Despite his loss, Trump was able to rally millions of Americans in support of his campaign to “Keep America Great.” On January 6, 2021, Trump supporters took up his charge for citizens to protect the nation’s sovereignty by preventing the confirmation of the newly elected president. The storm of individuals and groups invading the Capital demonstrated the power of political scare tactics that incited fear in thousands and commended Trump’s supports for fighting for Trump’s model of a great nation. Thus, we are sure to see these political maneuvers employed again, especially if Biden holds faithful to his promises to progress social justice, equity, and inclusion.
Will Donald Trump employ the same scare tactics and political terrorism again to ensure a victory in the 2024 presidential election? The truth is, he does not have to. A new wave of white supremacy American politicians have entered the political arena and are prepared to advance Trump’s philosophy on making America their great nation. The campaign strategies used decades ago will be useful as they are most dominant after significant gains on the most marginalized groups, especially African Americans. These campaigns are indeed backlashes against movements that seek to advance the nation to be more just and inclusive to all. Suppose Vice President Kamala Harris enter the 2024 presidential race. In that case, we may again see Trump as a candidate because his scare tactics were more successful against a woman candidate and less successful against a white male. We are sure to witness political terrorism against women and people of color as history demonstrates that racism and sexism are inherently tied to the fabric of America (Asante 2009). How the nation responds is yet to be determined.
Alexander, Michelle. The New Jim Crow: Mass Incarceration in the Age of Colorblindness. New York: The New Press, 2012. Print.
Asante, Molefi K. Erasing Racism: The Survival of the American Nation. New York: Prometheus Books, 2009. Print.
Jones, Chanelle N. “# LivingWhileBlack: Racially Motivated 911 Calls as a Form of Private Racial Profiling.” Temp. L. Rev. Online 92 (2020): 55.
Trump, Donald. (2020, August 27). “Full text: President Trump’s 2020 RNC acceptance speech.” NBC News. Retrieved November 17, 2020, from https://www.nbcnews.com/politics/2020-election/read-full-text-president-donald-trump-s-acceptance-speech-rnc-n1238636

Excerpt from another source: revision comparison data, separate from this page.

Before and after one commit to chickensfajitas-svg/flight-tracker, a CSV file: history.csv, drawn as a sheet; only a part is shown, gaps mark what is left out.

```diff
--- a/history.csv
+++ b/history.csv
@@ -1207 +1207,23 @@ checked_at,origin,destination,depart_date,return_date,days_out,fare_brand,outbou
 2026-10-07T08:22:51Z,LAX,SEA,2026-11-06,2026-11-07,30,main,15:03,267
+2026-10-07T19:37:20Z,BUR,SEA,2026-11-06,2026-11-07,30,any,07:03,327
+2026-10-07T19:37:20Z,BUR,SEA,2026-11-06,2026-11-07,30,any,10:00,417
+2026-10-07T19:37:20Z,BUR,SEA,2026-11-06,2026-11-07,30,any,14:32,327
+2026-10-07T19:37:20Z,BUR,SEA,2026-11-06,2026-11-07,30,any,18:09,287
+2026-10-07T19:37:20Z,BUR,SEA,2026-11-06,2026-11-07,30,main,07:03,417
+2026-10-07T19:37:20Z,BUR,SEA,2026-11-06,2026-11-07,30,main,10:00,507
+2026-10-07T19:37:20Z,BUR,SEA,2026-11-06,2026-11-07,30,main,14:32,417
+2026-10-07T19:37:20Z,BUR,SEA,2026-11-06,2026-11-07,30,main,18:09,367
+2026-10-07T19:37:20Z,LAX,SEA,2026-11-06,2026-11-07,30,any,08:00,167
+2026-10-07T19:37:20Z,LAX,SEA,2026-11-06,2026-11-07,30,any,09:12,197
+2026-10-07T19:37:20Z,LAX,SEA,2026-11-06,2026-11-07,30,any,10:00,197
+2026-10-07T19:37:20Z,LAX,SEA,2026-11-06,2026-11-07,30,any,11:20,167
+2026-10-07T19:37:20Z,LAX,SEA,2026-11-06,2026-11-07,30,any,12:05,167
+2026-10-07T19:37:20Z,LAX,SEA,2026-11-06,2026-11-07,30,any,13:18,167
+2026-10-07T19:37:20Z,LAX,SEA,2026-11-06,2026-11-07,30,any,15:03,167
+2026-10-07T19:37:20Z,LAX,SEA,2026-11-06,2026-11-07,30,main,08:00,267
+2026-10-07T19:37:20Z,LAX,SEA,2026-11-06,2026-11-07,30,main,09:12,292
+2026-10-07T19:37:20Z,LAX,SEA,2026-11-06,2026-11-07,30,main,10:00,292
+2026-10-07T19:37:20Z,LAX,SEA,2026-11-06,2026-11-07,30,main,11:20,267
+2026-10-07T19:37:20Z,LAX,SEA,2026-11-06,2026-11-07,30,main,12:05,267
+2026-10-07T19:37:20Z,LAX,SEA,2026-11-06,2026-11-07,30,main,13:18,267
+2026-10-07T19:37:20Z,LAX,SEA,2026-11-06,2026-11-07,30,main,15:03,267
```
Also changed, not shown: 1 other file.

Lowther, Ed. (2020, October 22). “US election 2020: Trump’s impact on immigration – in seven charts.” BBC News. U.S. Department of Homeland Security. Retrieved November 17, 2020 from https://www.bbc.com/news/election-us-2020-54638643